Rodrigo:00:14:19I would echo that the rebalancing premium that we talked about in the paper was about rebalancing a risk parity portfolio. We’ve added a few more bets throughout this process. That rebalancing premium that doesn’t require an actual positive rate of return in order to get access returns, is absolutely essential. And you could be leaving a lot of money on the table if you’re not taking that into account as you put your pieces together. So if listeners want to put theory into practice, you can go to our website at investresolve.com. We have all the parts and we have the fully assembled options as well. So institutions generally like to be a bit more bespoke, most sophisticated. Institutions are able to do the rebalancing that they need, some individuals and small foundations don’t. So we have this fully integrated beta alpha tail. They’re ready for them at different volatility targets. We welcome any feedback and anybody that has any questions can come and communicate with us.
Mike:00:15:19Awesome. And remember, like and share, smash the like button even if that works on a podcast. I don’t even know. Write a great comment on it. Share with other like-minded colleagues and professionals.
Adam:00:15:30Yeah. And feel free to challenge us if you have different views.
Mike:00:15:33All right, Well, I guess that’s a wrap.

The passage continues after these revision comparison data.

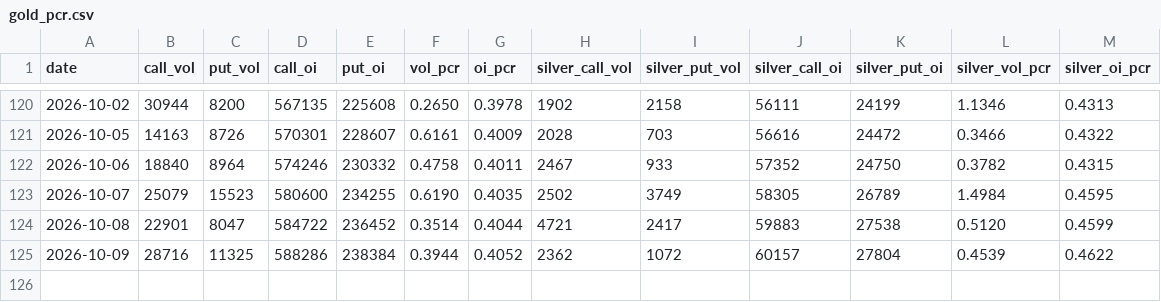
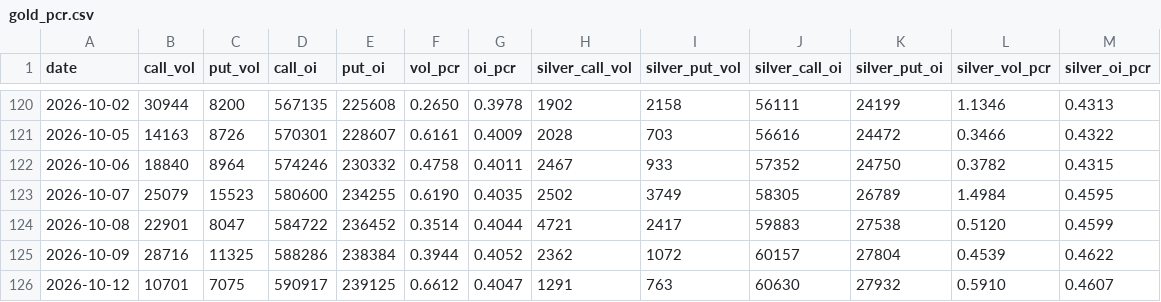
Before and after one commit to Allenvip1/G-P-C-R, a CSV file: data/gold_pcr.csv, drawn as a sheet; only a part is shown, gaps mark what is left out; the diff names each change by its address in the sheet, - before the commit and + after, or states it on an @@ line.

```diff
--- a/data/gold_pcr.csv
+++ b/data/gold_pcr.csv
+row 126: 2026-10-12 | 10701 | 7075 | 590917 | 239125 | 0.6612 | 0.4047 | 1291 | 763 | 60630 | 27932 | 0.5910 | 0.4607
```
Also changed, not shown: data/by_expiry.csv, data/price_gold.csv, 2 other files.
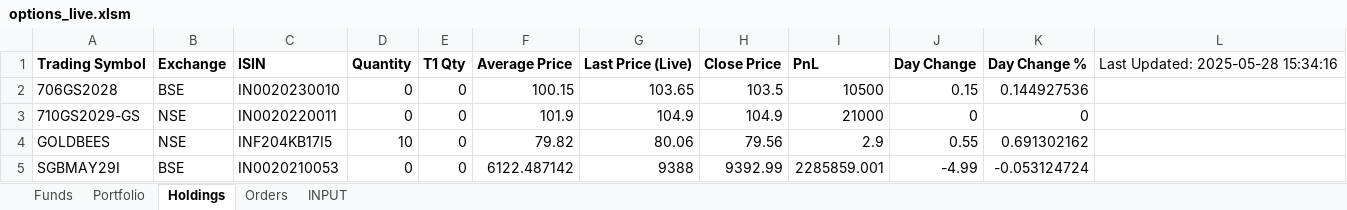
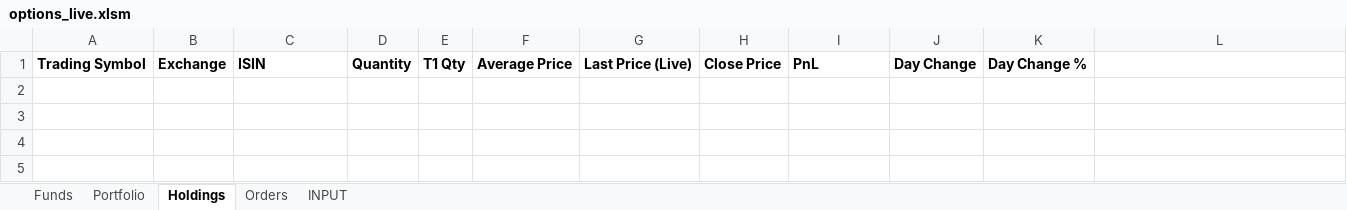
Before and after one commit to Yash12930/Kite_excel, an Excel workbook: options_live.xlsm, sheet Holdings, drawn as a sheet; values as stored, in another font and other column widths than the file's, no borders; the diff names each change by its address in the sheet, - before the commit and + after, or states it on an @@ line.

```diff
--- a/options_live.xlsm (sheet Holdings)
+++ b/options_live.xlsm (sheet Holdings)
-L1: Last Updated: 2025-05-28 15:34:16
+L1: (empty)
-row 2: 706GS2028 | BSE | IN0020230010 | 0 | 0 | 100.15 | 103.65 | 103.5 | 10500 | 0.15 | 0.144927536
-row 3: 710GS2029-GS | NSE | IN0020220011 | 0 | 0 | 101.9 | 104.9 | 104.9 | 21000 | 0 | 0
-row 4: GOLDBEES | NSE | INF204KB17I5 | 10 | 0 | 79.82 | 80.06 | 79.56 | 2.9 | 0.55 | 0.691302162
-row 5: SGBMAY29I | BSE | IN0020210053 | 0 | 0 | 6122.487142 | 9388 | 9392.99 | 2285859.001 | -4.99 | -0.053124724
```
Also changed, not shown: sheet INPUT, sheet Orders, sheet Portfolio, sheet Funds, 9 other files.
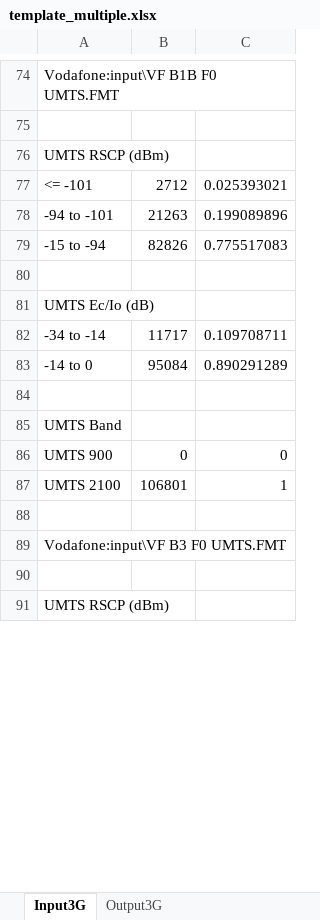
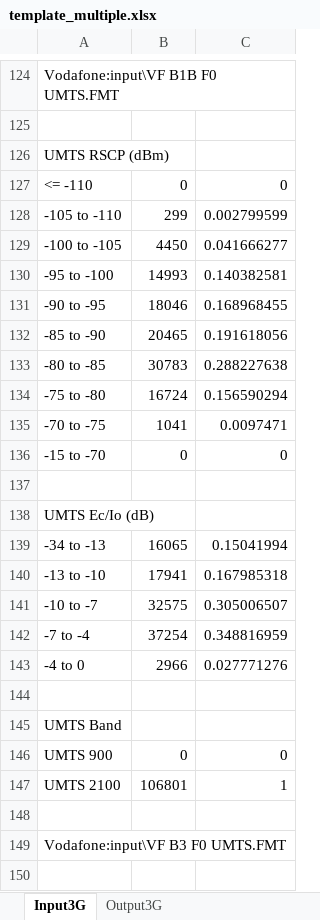
Before and after one commit to axydias/Surecom_KPI, an Excel workbook: output/template_multiple.xlsx, sheet Input3G, drawn as a sheet; only a part is shown, gaps mark what is left out; the shorter side is filled out with more unchanged rows; values as stored, in another font and other column widths than the file's, no borders; removed rows and columns are numbered as before the commit, all else as after; the diff covers the shown part only; the diff names each change by its address in the sheet, - before the commit and + after, or states it on an @@ line.

Commit message:
Changes on multiple template

```diff
--- a/output/template_multiple.xlsx (sheet Input3G)
+++ b/output/template_multiple.xlsx (sheet Input3G)
-row 77: <= -101 | 2712 | 0.025393021
-row 78: -94 to -101 | 21263 | 0.199089896
-row 79: -15 to -94 | 82826 | 0.775517083
+row 127: <= -110 | 0 | 0
+row 128: -105 to -110 | 299 | 0.002799599
+row 129: -100 to -105 | 4450 | 0.041666277
+row 130: -95 to -100 | 14993 | 0.140382581
+row 131: -90 to -95 | 18046 | 0.168968455
+row 132: -85 to -90 | 20465 | 0.191618056
+row 133: -80 to -85 | 30783 | 0.288227638
+row 134: -75 to -80 | 16724 | 0.156590294
+row 135: -70 to -75 | 1041 | 0.0097471
+row 136: -15 to -70 | 0 | 0
-row 82: -34 to -14 | 11717 | 0.109708711
-row 83: -14 to 0 | 95084 | 0.890291289
+row 139: -34 to -13 | 16065 | 0.15041994
+row 140: -13 to -10 | 17941 | 0.167985318
+row 141: -10 to -7 | 32575 | 0.305006507
+row 142: -7 to -4 | 37254 | 0.348816959
+row 143: -4 to 0 | 2966 | 0.027771276
```
Also changed, not shown: 233 added rows, 73 removed rows and 7 edited cells elsewhere in this sheet, sheet Output3G, formulas that keep their value.
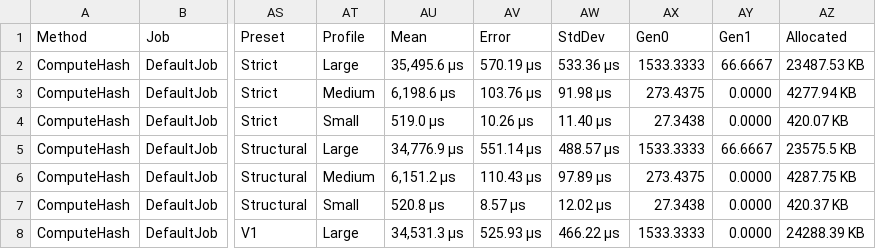
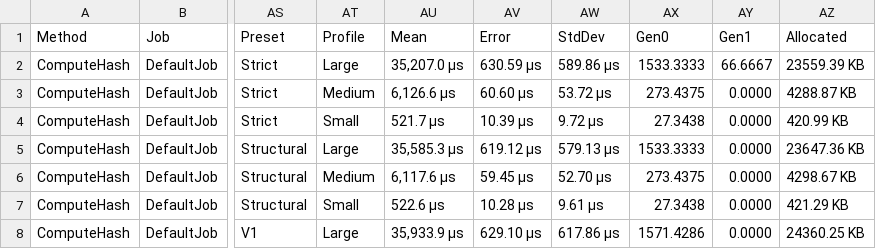
Before and after one commit to zachtbeer-labs/sqlschemahasher, a CSV file: benchmarks/results/2.0.0/results/SqlSchemaHasher.Benchmarks.CalculatorBenchmarks-report.csv, drawn as a sheet; only a part is shown, gaps mark what is left out; the diff covers the shown part only; the diff names each change by its address in the sheet, - before the commit and + after, or states it on an @@ line.

```diff
--- a/benchmarks/results/2.0.0/results/SqlSchemaHasher.Benchmarks.CalculatorBenchmarks-report.csv
+++ b/benchmarks/results/2.0.0/results/SqlSchemaHasher.Benchmarks.CalculatorBenchmarks-report.csv
-AU2 (Mean): 35,495.6 μs
+AU2 (Mean): 35,207.0 μs
-AV2 (Error): 570.19 μs
+AV2 (Error): 630.59 μs
-AW2 (StdDev): 533.36 μs
+AW2 (StdDev): 589.86 μs
-AZ2 (Allocated): 23487.53 KB
+AZ2 (Allocated): 23559.39 KB
-AU3 (Mean): 6,198.6 μs
+AU3 (Mean): 6,126.6 μs
-AV3 (Error): 103.76 μs
+AV3 (Error): 60.60 μs
-AW3 (StdDev): 91.98 μs
+AW3 (StdDev): 53.72 μs
-AZ3 (Allocated): 4277.94 KB
+AZ3 (Allocated): 4288.87 KB
-AU4 (Mean): 519.0 μs
+AU4 (Mean): 521.7 μs
-AV4 (Error): 10.26 μs
+AV4 (Error): 10.39 μs
-AW4 (StdDev): 11.40 μs
+AW4 (StdDev): 9.72 μs
-AZ4 (Allocated): 420.07 KB
+AZ4 (Allocated): 420.99 KB
-AU5 (Mean): 34,776.9 μs
+AU5 (Mean): 35,585.3 μs
-AV5 (Error): 551.14 μs
+AV5 (Error): 619.12 μs
-AW5 (StdDev): 488.57 μs
+AW5 (StdDev): 579.13 μs
-AY5 (Gen1): 66.6667
+AY5 (Gen1): 0.0000
-AZ5 (Allocated): 23575.5 KB
+AZ5 (Allocated): 23647.36 KB
-AU6 (Mean): 6,151.2 μs
+AU6 (Mean): 6,117.6 μs
-AV6 (Error): 110.43 μs
+AV6 (Error): 59.45 μs
-AW6 (StdDev): 97.89 μs
+AW6 (StdDev): 52.70 μs
-AZ6 (Allocated): 4287.75 KB
+AZ6 (Allocated): 4298.67 KB
-AU7 (Mean): 520.8 μs
+AU7 (Mean): 522.6 μs
-AV7 (Error): 8.57 μs
+AV7 (Error): 10.28 μs
-AW7 (StdDev): 12.02 μs
+AW7 (StdDev): 9.61 μs
-AZ7 (Allocated): 420.37 KB
+AZ7 (Allocated): 421.29 KB
-AU8 (Mean): 34,531.3 μs
+AU8 (Mean): 35,933.9 μs
-AV8 (Error): 525.93 μs
+AV8 (Error): 629.10 μs
-AW8 (StdDev): 466.22 μs
+AW8 (StdDev): 617.86 μs
-AX8 (Gen0): 1533.3333
+AX8 (Gen0): 1571.4286
-AZ8 (Allocated): 24288.39 KB
+AZ8 (Allocated): 24360.25 KB
```
Also changed, not shown: 22 edited cells elsewhere in this file, benchmarks/results/2.0.0/results/SqlSchemaHasher.Benchmarks.ObjectKindBenchmarks-report.csv, 7 other files.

Rodrigo:00:15:34Excellent work gentlemen.
Adam:00:15:35Thanks very much.
Mike:00:15:36Cue the music.